This webinar will feature the research of three scholars actively engaged in research on the positive mental health of Black college students. All are grant recipients of the 2020 National Center for Institutional Diversity (NCID) Pop-Up Grant program cycle, themed around Mental Health among Marginalized Communities, and co-sponsored in partnership with The Steve Fund. Each scholar will share research findings yielded from their grant projects and outline specific implications and recommendations for research and action.
Tabbye M. Chavous, PhD | Professor of Education and Psychology, Associate Vice President for Research, and NCID Director at the University of Michigan. Dr. Chavous is also a co-founder, co-director, and principal investigator in U-M's Center for the Study of Black Youth in Context (CSBYC).Her research and collaborations with faculty and student colleagues focus on: identity development among Black adolescents and young adults; achievement motivation processes — including relationships among students' racial/ethnic, gender, and academic identities; psychological and academic resilience among ethnic minority students; and the impacts of school/campus climates on students' academic, social, and psychological adjustment.
Martinque K. Jones, PhD | Assistant Professor of Psychology at the University of North Texas. Martinque "Marti" Jones, PhD studies racial and gender identity and their implications for Black women's mental health and counseling. She has ongoing research that explores gendered racial identity, defined as the significance and meaning Black women attribute to their membership in Black and woman social identity groups, and its association with race- and gender-based discrimination. She is also exploring the utility of a culturally responsive group therapy intervention (Invincible Black Women) with Black college women and has expanded this work to the community through outreach programming.
Seanna Leath, PhD | Assistant Professor of Community Psychology at the University of Virginia. Dr. Seanna Leath's research uses interdisciplinary approaches in education and psychology to understand and address issues related to the holistic development of Black girls and women in the context of families, schools, and communities.Using a resilience framework, she considers the role of social identity development on the academic and psychosocial growth and well-being of Black girls and women.
Carmen M. McCallum, PhD | Associate Professor of Leadership and Counseling at Eastern Michigan University. Dr. Carmen M. McCallum's research interests include access and retention within graduate education; African American students and faculty; programmatic assessment and evaluation; graduate students' mentoring and well-being; and supervision. She is most interested in understanding how race, ethnicity, gender, and socioeconomic status influence students' experiences.

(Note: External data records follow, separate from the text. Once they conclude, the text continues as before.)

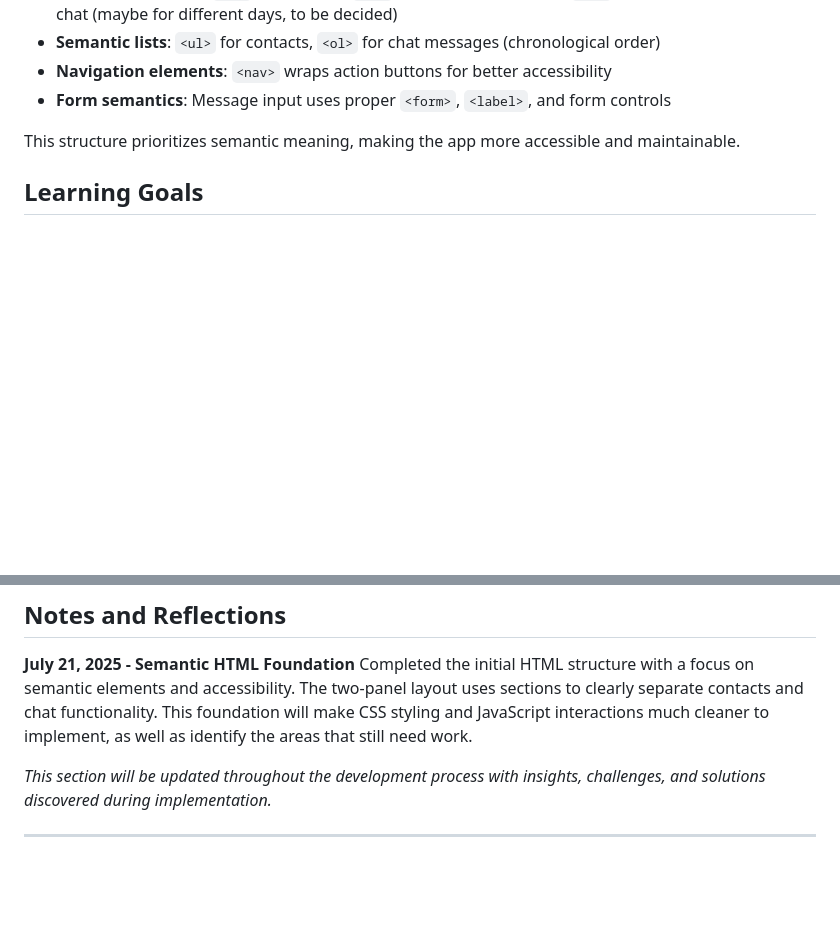
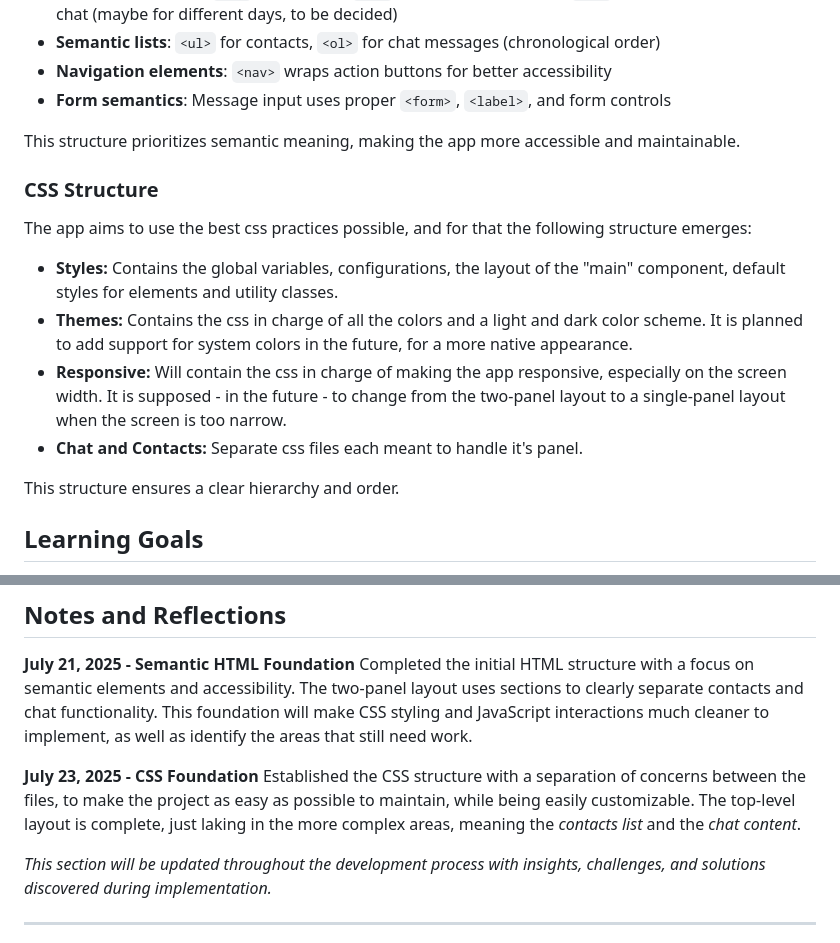
Before and after one commit to FoniksFox/Chatting-App, a Markdown page: Boris/README.md, 2 parts joined by grey strips. Drawn GitHub-style; blank space fills up the shorter version.

Commit message:
docs(Boris): Css structure explanation

```diff
--- a/Boris/README.md
+++ b/Boris/README.md
@@ -105,6 +105,17 @@ The app uses semantic HTML5 elements to create an accessible and well-structured
 
 This structure prioritizes semantic meaning, making the app more accessible and maintainable.
 
+### CSS Structure
+
+The app aims to use the best css practices possible, and for that the following structure emerges:
+
+- **Styles:** Contains the global variables, configurations, the layout of the "main" component, default styles for elements and utility classes.
+- **Themes:** Contains the css in charge of all the colors and a light and dark color scheme. It is planned to add support for system colors in the future, for a more native appearance.
+- **Responsive:** Will contain the css in charge of making the app responsive, especially on the screen width. It is supposed - in the future - to change from the two-panel layout to a single-panel layout when the screen is too narrow.
+- **Chat and Contacts:** Separate css files each meant to handle it's panel.
+
+This structure ensures a clear hierarchy and order.
+
 ## Learning Goals
 
 - Master CSS Grid and Flexbox for complex layouts
@@ -118,6 +129,9 @@ This structure prioritizes semantic meaning, making the app more accessible and
 **July 21, 2025 - Semantic HTML Foundation**
 Completed the initial HTML structure with a focus on semantic elements and accessibility. The two-panel layout uses sections to clearly separate contacts and chat functionality. This foundation will make CSS styling and JavaScript interactions much cleaner to implement, as well as identify the areas that still need work.
 
+**July 23, 2025 - CSS Foundation**
+Established the CSS structure with a separation of concerns between the files, to make the project as easy as possible to maintain, while being easily customizable. The top-level layout is complete, just laking in the more complex areas, meaning the *contacts list* and the *chat content*.
+
 *This section will be updated throughout the development process with insights, challenges, and solutions discovered during implementation.*
 
 ---
```
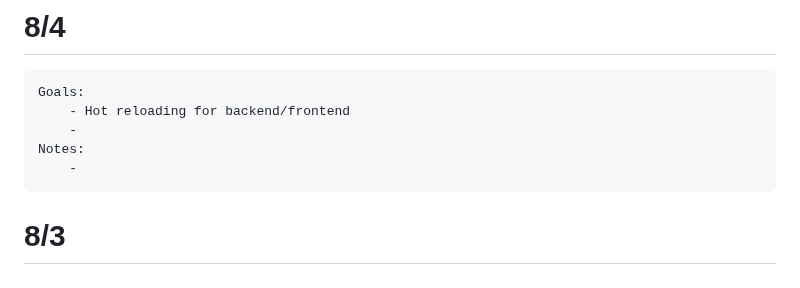
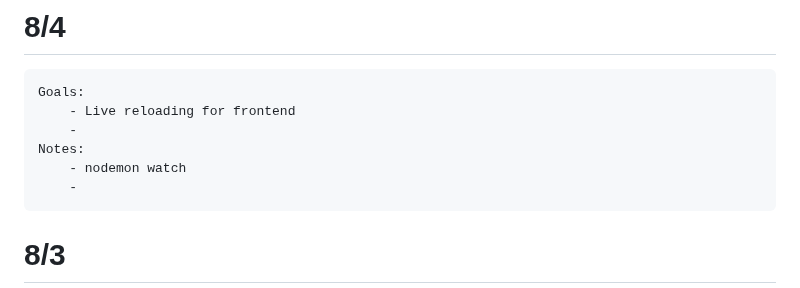
Before and after one commit to NicolasMurphy/appointment_tracker, a Markdown page: journal.md, the part around the change. Rendered like a GitHub page.

Commit message:
journaling

```diff
--- a/journal.md
+++ b/journal.md
@@ -1,9 +1,10 @@
 # 8/4
 
     Goals:
-        - Hot reloading for backend/frontend
+        - Live reloading for frontend
         -
     Notes:
+        - nodemon watch
         -
 
 # 8/3
```
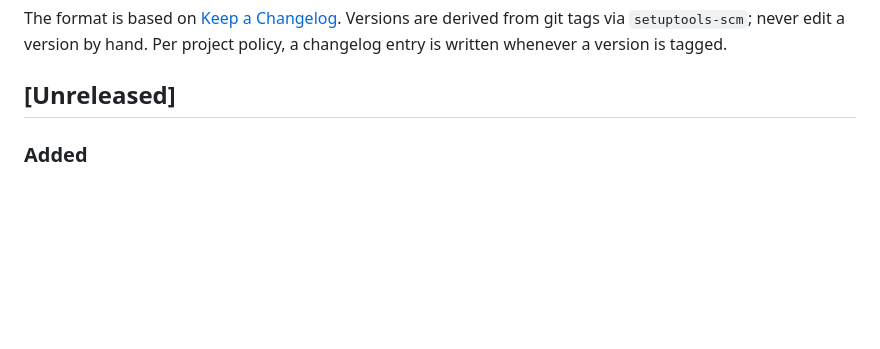
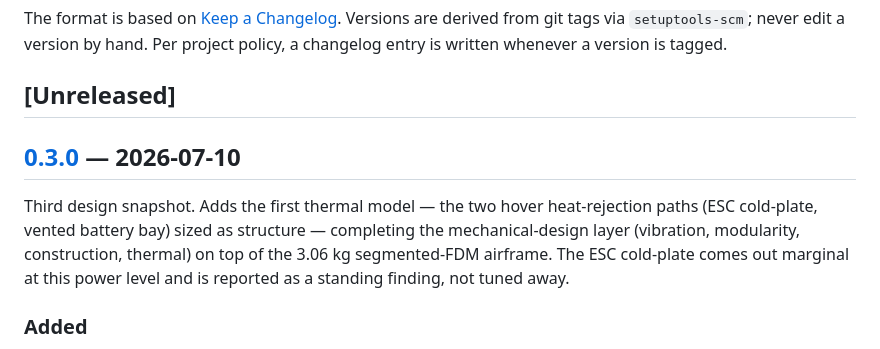
Before and after one commit to onurtuncer/vbat-uav-notebooks, a Markdown page: CHANGELOG.md, the part around one of its changes. GitHub-like rendering; blank space fills up the shorter version.

Commit message:
CHANGELOG: roll [Unreleased] into [0.3.0] for the v0.3.0 tag
Third design snapshot: thermal paths as structure (ESC cold-plate +
vented battery bay), completing the mechanical-design layer on the
3.06 kg segmented-FDM airframe. ESC cold-plate reported marginal.

Co-Authored-By: Claude Opus 4.8 <noreply@anthropic.com>

```diff
--- a/CHANGELOG.md
+++ b/CHANGELOG.md
@@ -8,6 +8,15 @@ by hand. Per project policy, a changelog entry is written whenever a version
 is tagged.
 
 ## [Unreleased]
+
+## [0.3.0] — 2026-07-10
+
+Third design snapshot. Adds the first thermal model — the two hover
+heat-rejection paths (ESC cold-plate, vented battery bay) sized as
+structure — completing the mechanical-design layer (vibration, modularity,
+construction, thermal) on top of the 3.06 kg segmented-FDM airframe. The
+ESC cold-plate comes out marginal at this power level and is reported as a
+standing finding, not tuned away.
 
 ### Added
 
```
Also changed, not shown: other parts of CHANGELOG.md (+1 -0 lines).
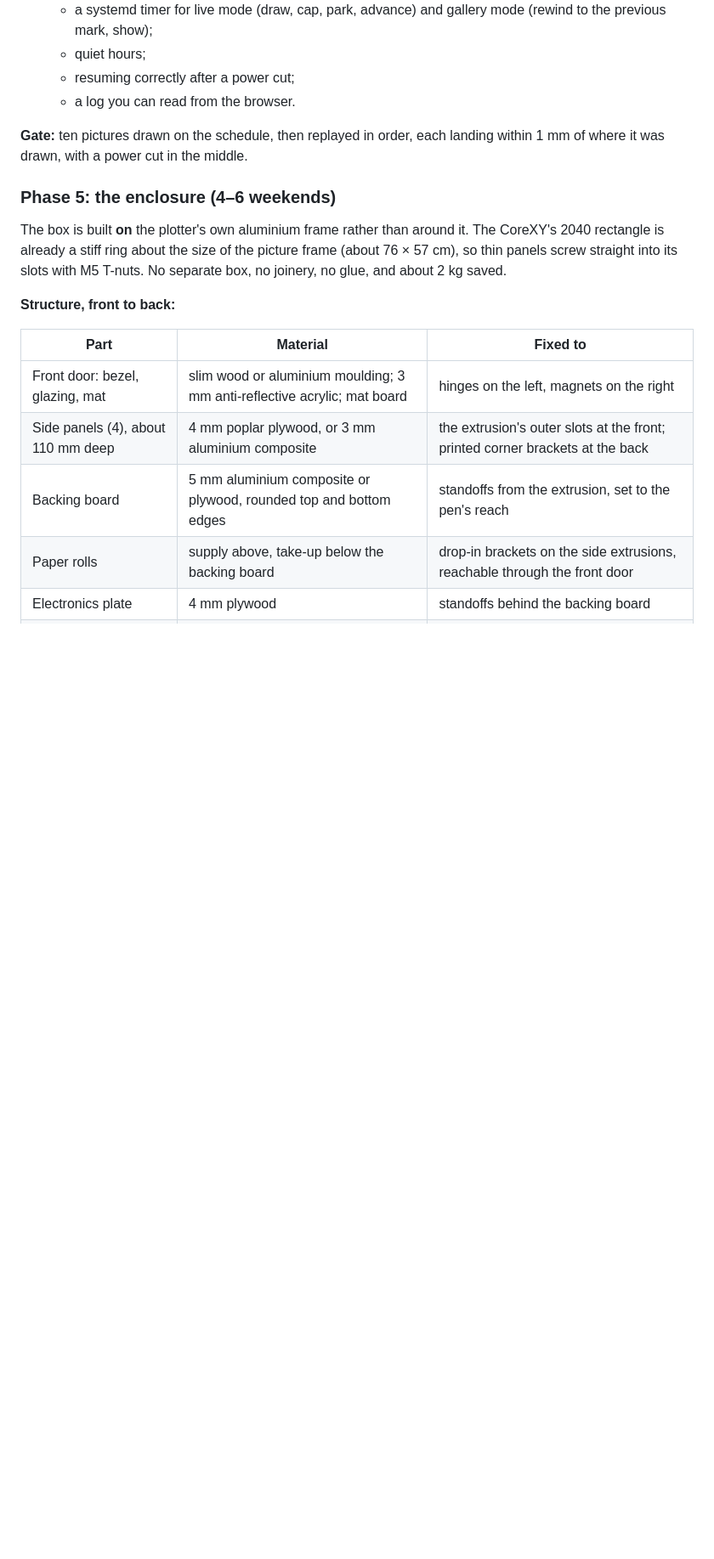
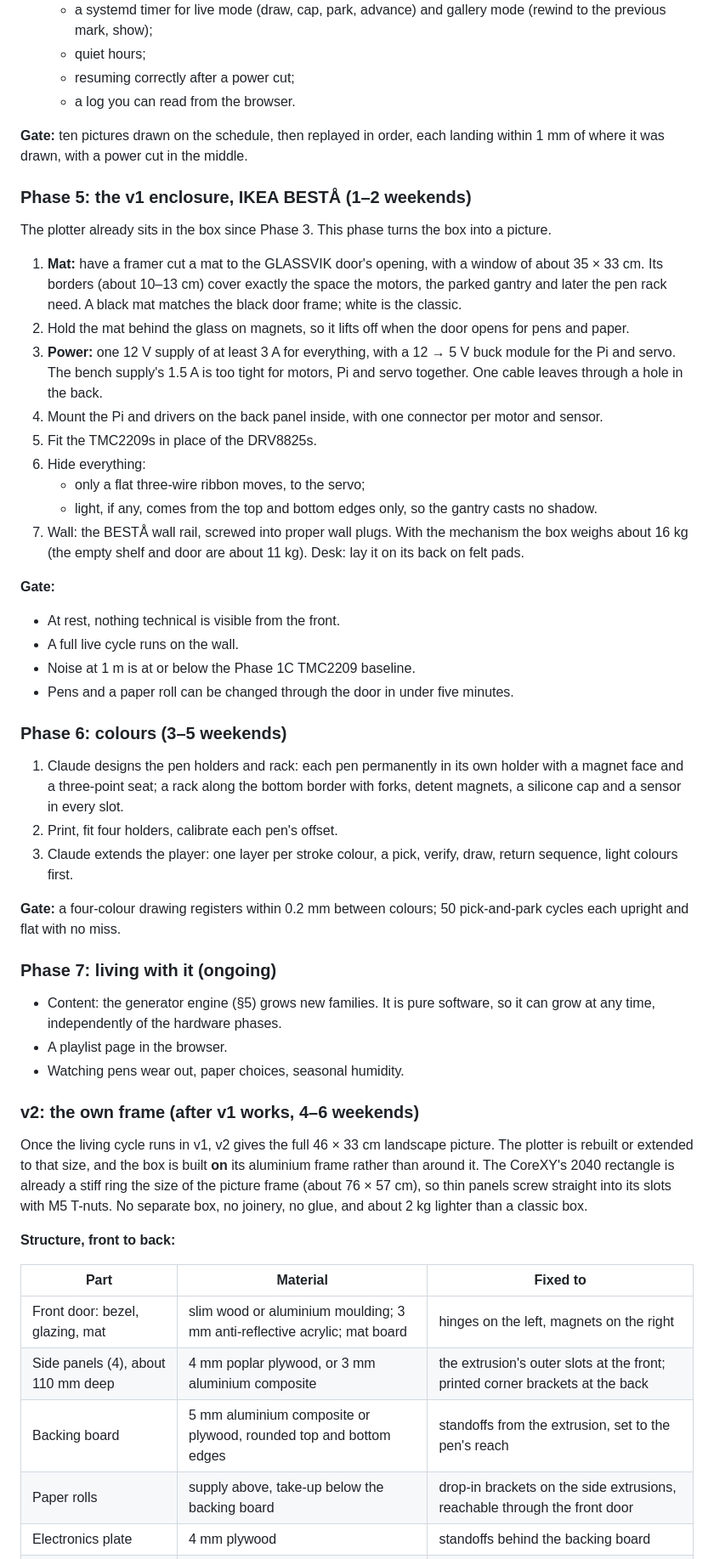
Before and after one commit to jkulcsar/retraject, a Markdown page: LIVING_PICTURE.md, the part around one of its changes. Shown at 85% size. Drawn GitHub-style; blank space fills up the shorter version.

```diff
--- a/LIVING_PICTURE.md
+++ b/LIVING_PICTURE.md
@@ -188,13 +205,69 @@ the carriage stays parked with the drivers off.
 each landing within 1 mm of where it was drawn, with a power cut in the
 middle.
 
-### Phase 5: the enclosure (4–6 weekends)
+### Phase 5: the v1 enclosure, IKEA BESTÅ (1–2 weekends)
 
-The box is built **on** the plotter's own aluminium frame rather than
-around it. The CoreXY's 2040 rectangle is already a stiff ring about the
-size of the picture frame (about 76 × 57 cm), so thin panels screw
-straight into its slots with M5 T-nuts. No separate box, no joinery, no
-glue, and about 2 kg saved.
+The plotter already sits in the box since Phase 3. This phase turns the
+box into a picture.
+
+1. **Mat:** have a framer cut a mat to the GLASSVIK door's opening, with
+   a window of about 35 × 33 cm. Its borders (about 10–13 cm) cover
+   exactly the space the motors, the parked gantry and later the pen rack
+   need. A black mat matches the black door frame; white is the classic.
+2. Hold the mat behind the glass on magnets, so it lifts off when the
+   door opens for pens and paper.
+3. **Power:** one 12 V supply of at least 3 A for everything, with a
+   12 → 5 V buck module for the Pi and servo. The bench supply's 1.5 A is
+   too tight for motors, Pi and servo together. One cable leaves through
+   a hole in the back.
+4. Mount the Pi and drivers on the back panel inside, with one connector
+   per motor and sensor.
+5. Fit the TMC2209s in place of the DRV8825s.
+6. Hide everything:
+   - only a flat three-wire ribbon moves, to the servo;
+   - light, if any, comes from the top and bottom edges only, so the
+     gantry casts no shadow.
+7. Wall: the BESTÅ wall rail, screwed into proper wall plugs. With the
+   mechanism the box weighs about 16 kg (the empty shelf and door are
+   about 11 kg). Desk: lay it on its back on felt pads.
+
+**Gate:**
+- At rest, nothing technical is visible from the front.
+- A full live cycle runs on the wall.
+- Noise at 1 m is at or below the Phase 1C TMC2209 baseline.
+- Pens and a paper roll can be changed through the door in under five
+  minutes.
+
+### Phase 6: colours (3–5 weekends)
+
+1. Claude designs the pen holders and rack: each pen permanently in its
+   own holder with a magnet face and a three-point seat; a rack along the
+   bottom border with forks, detent magnets, a silicone cap and a sensor
+   in every slot.
+2. Print, fit four holders, calibrate each pen's offset.
+3. Claude extends the player: one layer per stroke colour, a pick, verify,
+   draw, return sequence, light colours first.
+
+**Gate:** a four-colour drawing registers within 0.2 mm between colours;
+50 pick-and-park cycles each upright and flat with no miss.
+
+### Phase 7: living with it (ongoing)
+
+- Content: the generator engine (§5) grows new families. It is pure
+  software, so it can grow at any time, independently of the hardware
+  phases.
+- A playlist page in the browser.
+- Watching pens wear out, paper choices, seasonal humidity.
+
+### v2: the own frame (after v1 works, 4–6 weekends)
+
+Once the living cycle runs in v1, v2 gives the full 46 × 33 cm landscape
+picture. The plotter is rebuilt or extended to that size, and the box is
+built **on** its aluminium frame rather than around it. The CoreXY's 2040
+rectangle is already a stiff ring the size of the picture frame (about
+76 × 57 cm), so thin panels screw straight into its slots with M5 T-nuts.
+No separate box, no joinery, no glue, and about 2 kg lighter than a
+classic box.
 
 **Structure, front to back:**
 
```
Also changed, not shown: other parts of LIVING_PICTURE.md (+45 -45 lines).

Co-sponsored by the National Center for Institutional Diversity and The Steve Fund.
The NCID Research and Scholarship Seminar Series features scholars who advance our understanding of historical and contemporary social issues related to identity, difference, culture, representation, power, oppression, and inequality. The series also highlights how research and scholarship can address current and contemporary social issues.